While a few Italian physicists have been enjoying their time in the spotlight, some others have been less enthused about public attention for their interpretation of data. Especially as they are now on trial for manslaughter.
Late last month, researchers at the Gran Sasso laboratory declared that they had seen neutrinos travelling faster than light, violating a central tenet
of physics. Their reading of the data is controversial - perhaps more controversial than the interpretation of data by six experts assessing earthquake threats at nearby L'Aquila.
Unfortunately for the six earthquake scientists and engineers, they could now face 15 years in jail each. According to the prosecution, they provided "incomplete, imprecise and contradictory information", resulting in an inadequately prepared population and 309 people dead when an earthquake struck L'Aquila on 6 April 2009.

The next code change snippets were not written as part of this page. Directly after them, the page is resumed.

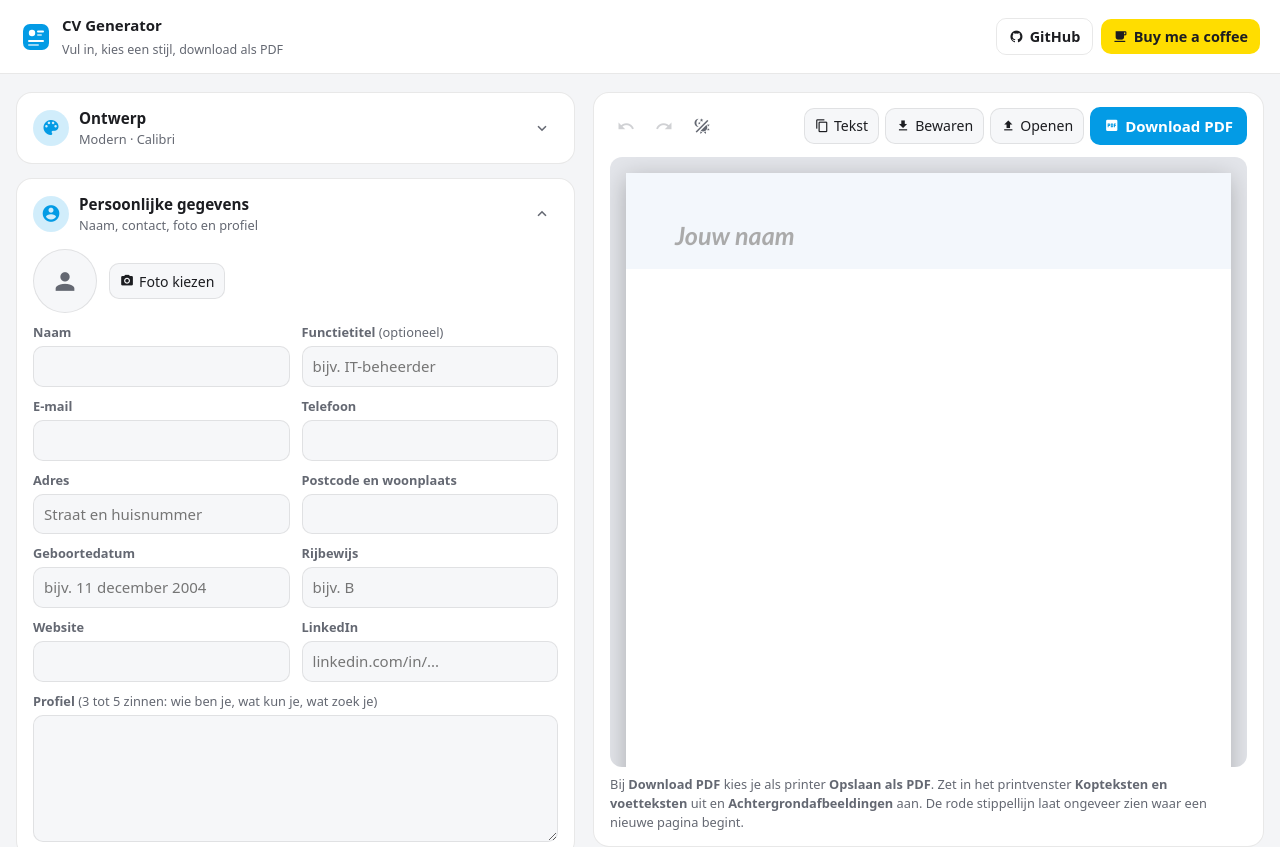
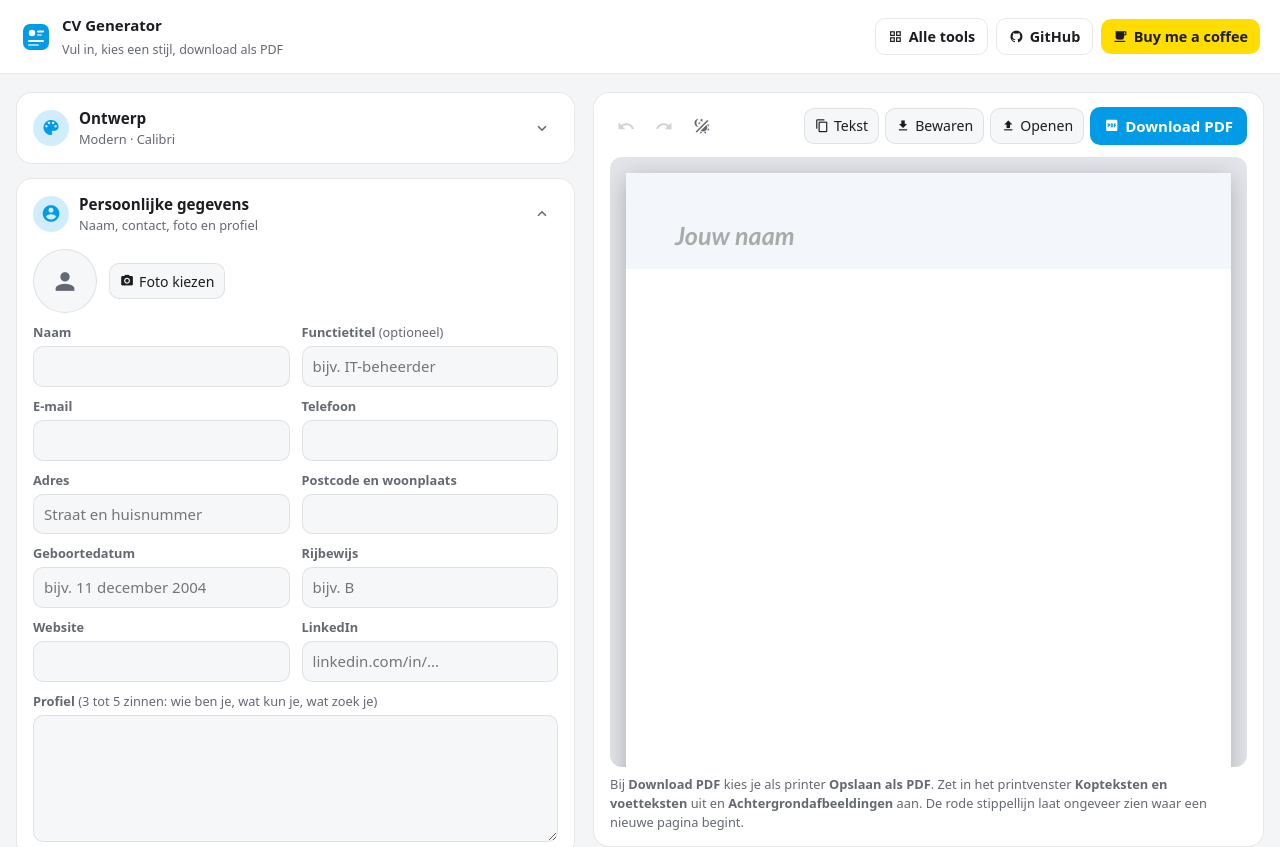
Before and after one commit to Rein033/cv-generator, a plain HTML site: page index.html in a window 1280 px wide. Shown: the top 847 px of the page. Drawn offline with Linux system fonts and the light colour scheme.

Commit message:
Link naar alle tools in de kopbalk

```diff
--- a/index.html
+++ b/index.html
@@ -19,6 +19,7 @@
   <div class="brand"><svg viewBox="0 0 32 32" aria-hidden="true"><rect x="3" y="3" width="26" height="26" rx="7" fill="var(--accent)"/><circle cx="12" cy="12" r="3.2" fill="#fff"/><rect x="17" y="9.5" width="7" height="2" rx="1" fill="#fff"/><rect x="17" y="13" width="5" height="2" rx="1" fill="#fff" opacity=".6"/><rect x="8" y="19" width="16" height="2" rx="1" fill="#fff"/><rect x="8" y="23" width="11" height="2" rx="1" fill="#fff" opacity=".6"/></svg>
     <div><b>CV Generator</b><small>Vul in, kies een stijl, download als PDF</small></div></div>
   <nav>
+    <a href="https://uselesssite.nl/tools/" class="ghost"><i class="mdi mdi-view-grid-outline"></i> <span>Alle tools</span></a>
     <a href="https://github.com/Rein033/cv-generator" class="ghost"><i class="mdi mdi-github"></i> <span>GitHub</span></a>
     <a href="https://buymeacoffee.com/rein033" class="coffee" target="_blank" rel="noopener"><i class="mdi mdi-coffee"></i> <span>Buy me a coffee</span></a>
   </nav>
```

No one is claiming that the experts should have predicted the earthquake. But, according to the prosecution, they played down the risks more than the information available merited. The claim is that they did not, as required, take into account the fragility of buildings and the number of people at risk. Given the scientific advice, the prosecutors allege, a jittery public became too relaxed.
The advice of the L'Aquila Six was motivated partly by discomfort over the way a retired technician from the Gran Sasso lab had been interpreting the release of radon gas from rocks in the L'Aquila region. Newspapers had been publishing Giampaolo Giuliani's alarming radon-based earthquake predictions. As a result, the local people were scared and confused; the official line was different - that a major earthquake event was unlikely.
The experts held a meeting to discuss the problem with officials, and then staged a press conference at which a Civil Protection Agency official, Bernardo de Bernardinis, told journalists that there was "no danger" and encouraged them to go and have a glass of wine.
The six say that de Bernardinis, who also stands accused of manslaughter, misinterpreted their comments. Prosecutors argue that the experts were negligent nonetheless.
The case has caused outrage among scientists across the world, but it remains to be seen whether this reaction is justified. Raw data is inherently unreliable. The Gran Sasso neutrino researchers know this, which is why, after six months of checking and failing to find a flaw (and having their hand forced by an insider's blog post), they opened their doors and invited others to inspect their data. Even if an embarrassing mistake is found, it is unlikely to have an adverse effect on the image of science. The L'Aquila case will leave a much graver legacy.
The panel of experts no doubt made it clear to their employers that science is not able to forecast earthquakes reliably. The question that will now be addressed is whether they misrepresented what their abilities did enable them to do, and whether they fulfilled all the obligations placed on them.
The damage is done, however: the case has already set many scientists against offering any kind of official advice. In a world beset by problems that need scientific input, that can only be a bad thing.